Stored data entries
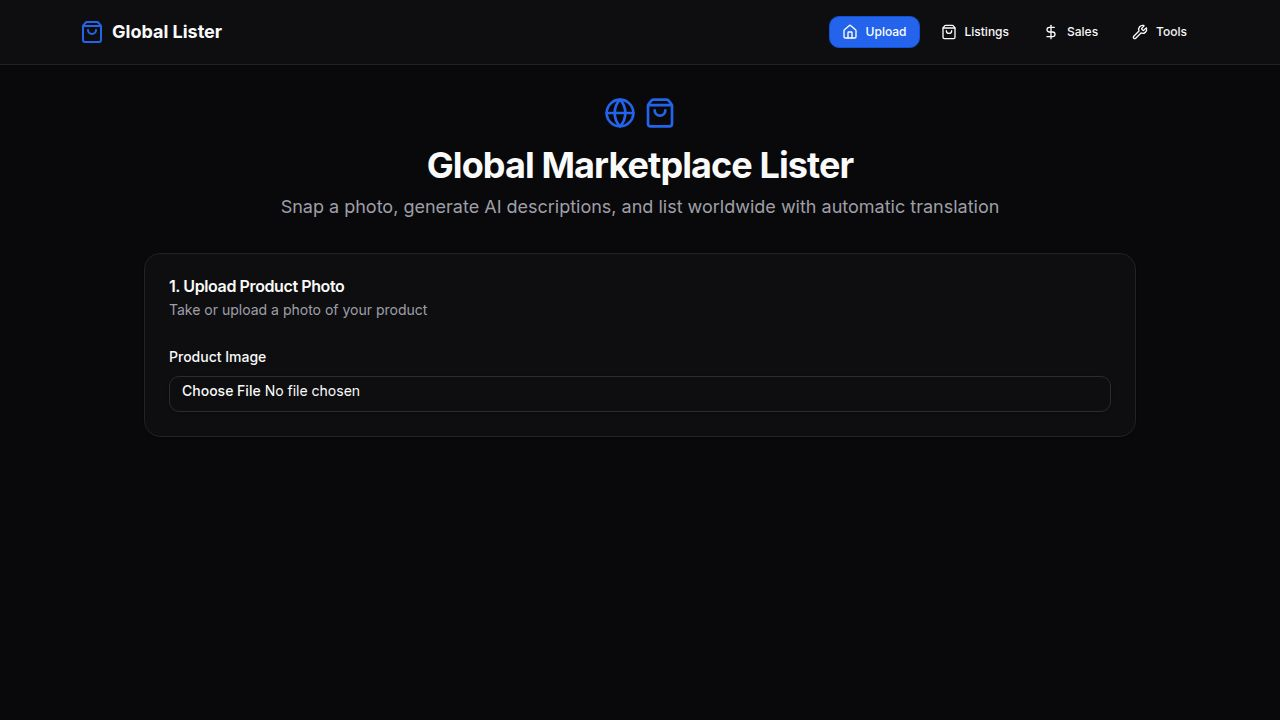
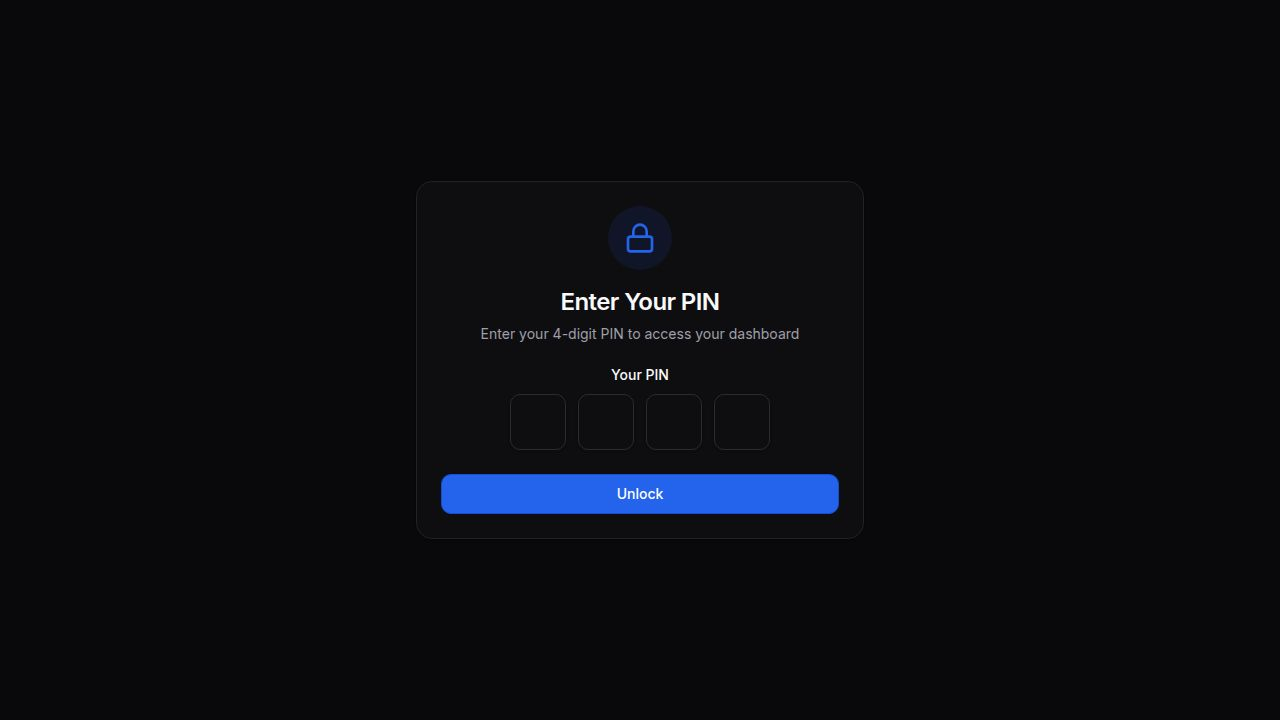
Update service fee to one percent across the application
Adjusted the service fee calculation, display text on the sales page, and Stripe checkout description from 2% to 1% in server/routes.ts and client/src/pages/sales.tsx.

Replit-Commit-Author: Agent
Replit-Commit-Session-Id: 9d29290c-366b-46ec-92f5-10a7a8a73348
Replit-Commit-Checkpoint-Type: full_checkpoint
Replit-Commit-Event-Id: 5599343b-6730-4a7f-8a2c-255fc5ce1c4a
Replit-Commit-Screenshot-Url: https://storage.googleapis.com/screenshot-production-us-central1/77d87017-da7e-4a00-a367-72a0797ac958/9d29290c-366b-46ec-92f5-10a7a8a73348/1jWu3yl
Replit-Helium-Checkpoint-Created: true

diff --git a/client/src/pages/sales.tsx b/client/src/pages/sales.tsx
@@ -108,7 +108,7 @@ export default function Sales() {
             <h1 className="text-4xl font-bold tracking-tight">Sales & Fees</h1>
           </div>
           <p className="text-muted-foreground text-lg">
-            Track revenue and manage your 2% service fees
+            Track revenue and manage your 1% service fees
           </p>
         </div>
 
@@ -132,7 +132,7 @@ export default function Sales() {
           <Card>
             <CardHeader className="pb-3">
               <CardTitle className="text-sm font-medium text-muted-foreground">
-                Unpaid Fees (2%)
+                Unpaid Fees (1%)
               </CardTitle>
             </CardHeader>
             <CardContent>
@@ -241,7 +241,7 @@ export default function Sales() {
                       </div>
                     </div>
                     <div>
-                      <div className="text-sm text-muted-foreground">Our Fee (2%)</div>
+                      <div className="text-sm text-muted-foreground">Our Fee (1%)</div>
                       <div className="text-lg font-semibold mt-1 text-primary">
                         ${parseFloat(sale.ourFee).toFixed(2)}
                       </div>

diff --git a/server/routes.ts b/server/routes.ts
@@ -246,7 +246,7 @@ export async function registerRoutes(
     try {
       const { listingId, saleAmount, saleCurrency, platformFee } = req.body;
 
-      const ourFee = (parseFloat(saleAmount) * 0.02).toFixed(2);
+      const ourFee = (parseFloat(saleAmount) * 0.01).toFixed(2);
 
       const sale = await storage.createSale({
         listingId,
@@ -416,7 +416,7 @@ export async function registerRoutes(
             currency: 'usd',
             product_data: {
               name: `Service Fee - Sale #${saleId}`,
-              description: `2% service fee for your marketplace sale`,
+              description: `1% service fee for your marketplace sale`,
             },
             unit_amount: feeInCents,
           },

What you need to do → Copy every record exactly as it appears, apart from any pictures.

Task solution →
Update service fee to one percent across the application
Adjusted the service fee calculation, display text on the sales page, and Stripe checkout description from 2% to 1% in server/routes.ts and client/src/pages/sales.tsx.

Replit-Commit-Author: Agent
Replit-Commit-Session-Id: 9d29290c-366b-46ec-92f5-10a7a8a73348
Replit-Commit-Checkpoint-Type: full_checkpoint
Replit-Commit-Event-Id: 5599343b-6730-4a7f-8a2c-255fc5ce1c4a
Replit-Commit-Screenshot-Url: https://storage.googleapis.com/screenshot-production-us-central1/77d87017-da7e-4a00-a367-72a0797ac958/9d29290c-366b-46ec-92f5-10a7a8a73348/1jWu3yl
Replit-Helium-Checkpoint-Created: true

diff --git a/client/src/pages/sales.tsx b/client/src/pages/sales.tsx
@@ -108,7 +108,7 @@ export default function Sales() {
             <h1 className="text-4xl font-bold tracking-tight">Sales & Fees</h1>
           </div>
           <p className="text-muted-foreground text-lg">
-            Track revenue and manage your 2% service fees
+            Track revenue and manage your 1% service fees
           </p>
         </div>
 
@@ -132,7 +132,7 @@ export default function Sales() {
           <Card>
             <CardHeader className="pb-3">
               <CardTitle className="text-sm font-medium text-muted-foreground">
-                Unpaid Fees (2%)
+                Unpaid Fees (1%)
               </CardTitle>
             </CardHeader>
             <CardContent>
@@ -241,7 +241,7 @@ export default function Sales() {
                       </div>
                     </div>
                     <div>
-                      <div className="text-sm text-muted-foreground">Our Fee (2%)</div>
+                      <div className="text-sm text-muted-foreground">Our Fee (1%)</div>
                       <div className="text-lg font-semibold mt-1 text-primary">
                         ${parseFloat(sale.ourFee).toFixed(2)}
                       </div>

diff --git a/server/routes.ts b/server/routes.ts
@@ -246,7 +246,7 @@ export async function registerRoutes(
     try {
       const { listingId, saleAmount, saleCurrency, platformFee } = req.body;
 
-      const ourFee = (parseFloat(saleAmount) * 0.02).toFixed(2);
+      const ourFee = (parseFloat(saleAmount) * 0.01).toFixed(2);
 
       const sale = await storage.createSale({
         listingId,
@@ -416,7 +416,7 @@ export async function registerRoutes(
             currency: 'usd',
             product_data: {
               name: `Service Fee - Sale #${saleId}`,
-              description: `2% service fee for your marketplace sale`,
+              description: `1% service fee for your marketplace sale`,
             },
             unit_amount: feeInCents,
           },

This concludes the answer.